Total individual insolvencies in Q3 2017 were 10.6% higher than in the previous quarter, and 7.7% higher than the same quarter the previous year. This was mainly driven by an increase in IVAs which rose to a new high. The number of IVAs in Q3 2017 rose 18.3% compared with Q2 2017, reaching the largest quarterly number of IVAs since they were introduced in 1987.19

Bankruptcies were lower than a year ago. Bankruptcies overall fell by 2.2% on the quarter and by 5.2% on the year. Bankruptcies on debtors' own application increased slightly on the quarter, but were lower than a year ago. Bankruptcies on a creditor's petition were lower than in Q2 2017 and Q3 2016.19

Debt relief orders (DROs) rose this quarter DROs increased by 2.1% on the quarter, but fell by 3.3% on the year. In the 12 months ending Q3 2017, the rate of insolvency was 21.0 per 10,000 adults (one in 477 adults), the highest level since the 12 months ending Q4 2014.19


Customer satisfaction

Between 1 April 2016 and 31 March 2017, the Financial Ombudsman Service (FOS) handled 52.2% (168,769) cases about the sale of payment protection insurance (PPI). 13

During this time, there were 9,619 new complaints about credit cards, an increase of 17% on the previous year. Complaints about bank and current accounts fell by 35% to 38,299 during the year to March 2017.13

The FCA has estimated that 64 million PPI policies were sold in the UK between 1990 and 2010. The Financial Ombudsman Service estimates that in the year to March 2018, it will receive 180,000 new complaints about PPI - accounting for 55% of the total workload over the course of the financial year.22



1. UK Cards Association Report UK Card Payments 2017

2. UK Finance Debit Card Report October 2017

3. UK Finance Card Expenditure Statistics October 2017

4. UK Finance Quarterly Market Trends Q3 2017

5. BBA Statistical Release May 2017

6. The Money Charity Statistics December 2017

7. FICO Benchmark Reporting Service

8. The Nilson Report 2017

9. Centre for Social Justice report: "Maxed Out: Serious personal debt in Britain"

10. Financial Fraud Action Review 2017 Fraud Facts

11. Experian Annual Fraud Indicator 2017

12. Bank of England: Money and Credit November 2017

13. Financial Ombudsman Service Annual Review 2017

14. The UK Cards Association Contactless Debit Card Report May 2017

15. BBA news report June 2017

16. Bank Support for SMEs report BBA Quarter 1 2017

17. OECD Consumer price update January 2018

18. KPMG Report: Black Friday 2017

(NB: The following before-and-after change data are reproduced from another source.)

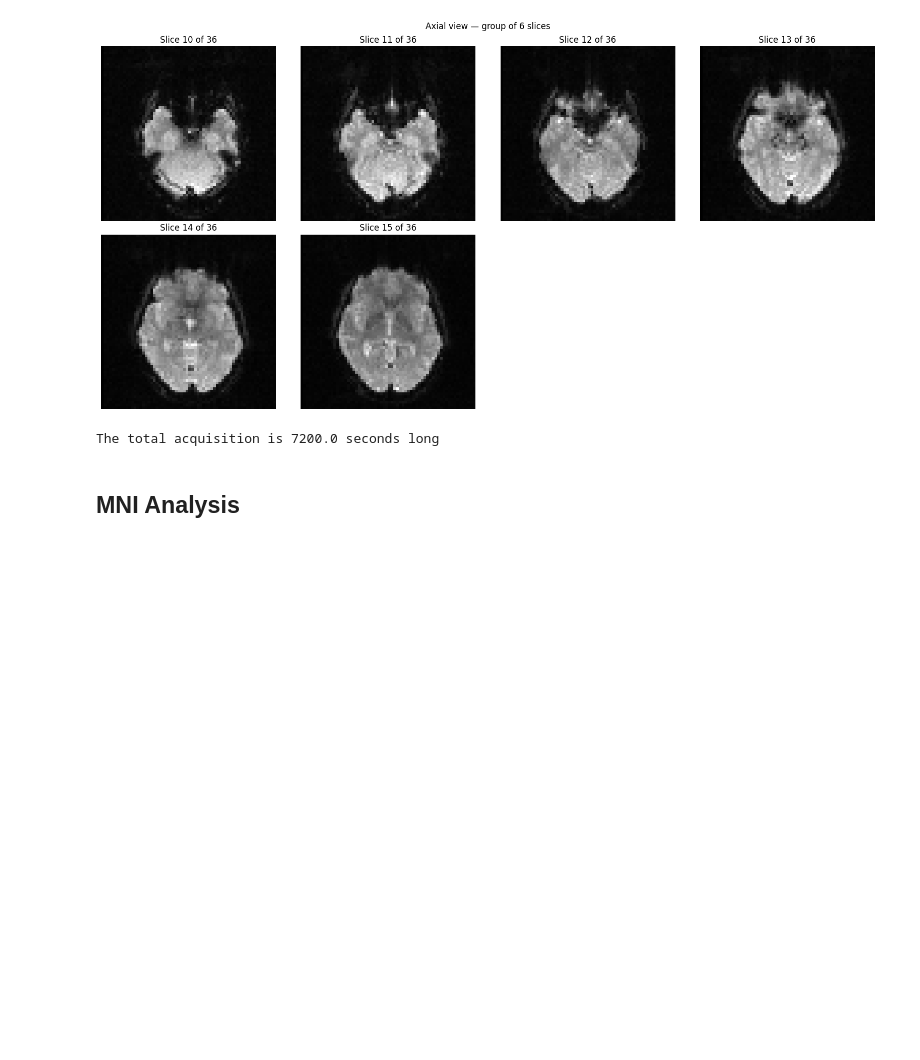
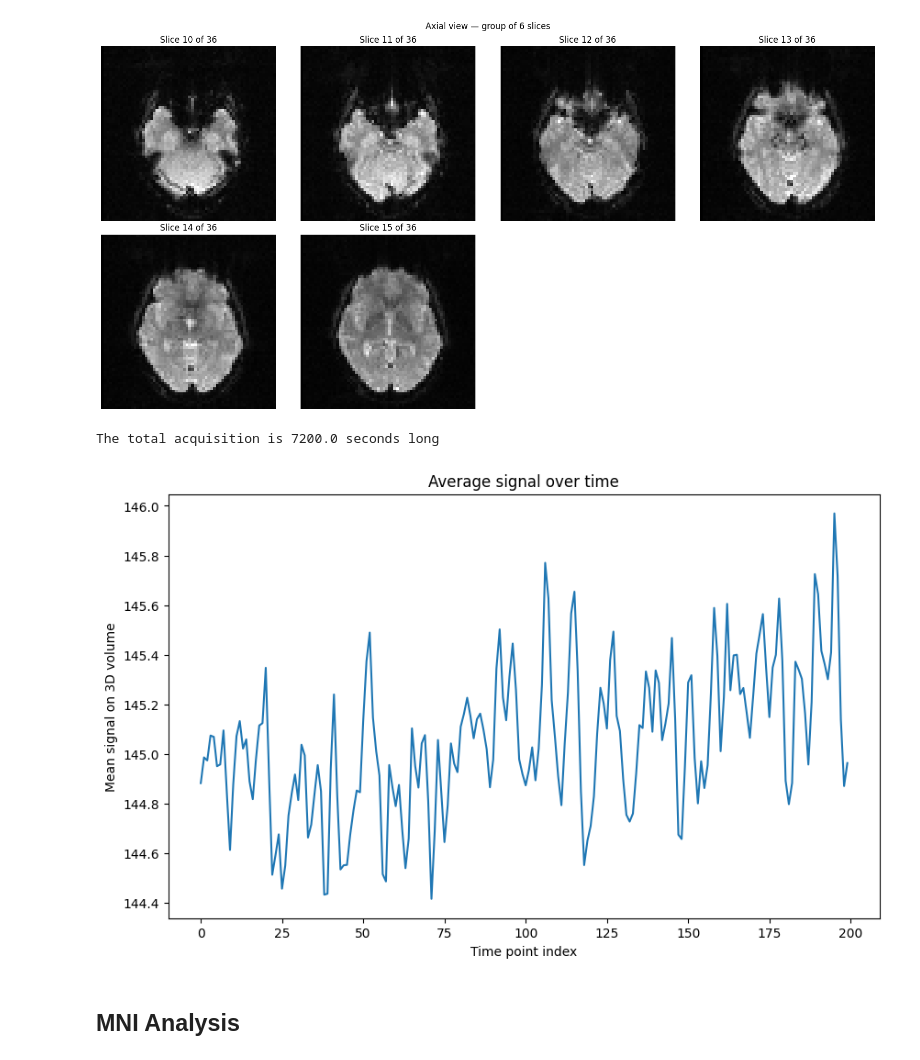
Before and after one commit to tommydelu/MRI-analysis-pipeline, a Jupyter notebook: 0_data_exploration.ipynb, the cells around one changed output. Drawn from its saved outputs; the diff is of its cells as text; code cells hidden in the pictures; blank space fills up the shorter version.

```diff
--- a/0_data_exploration.ipynb
+++ b/0_data_exploration.ipynb
@@ -138,6 +142,10 @@ acquisition_duration = num_of_time_pts * fmri_dict['dims'][3]
 print(f"The total acquisition is {float(acquisition_duration)} seconds long")
 # %% [output]
 The total acquisition is 7200.0 seconds long
+# %%
+means = avgSignalAlongTime(fmri_dict['data'])
+# %% [output]
+[figure, added]
 # %% [markdown]
 ## MNI Analysis
 # %%
```
Also changed, not shown: parts of 2 cells of this notebook, 1 other file.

19. The Insolvency Service: Insolvency Statistics July to September 2017

20. UK Cards Association: UK Card Payments Summary 2017

21. Report from Payments UK

22. Financial Ombudsman Service News October 2017

Updated: 1 February 2018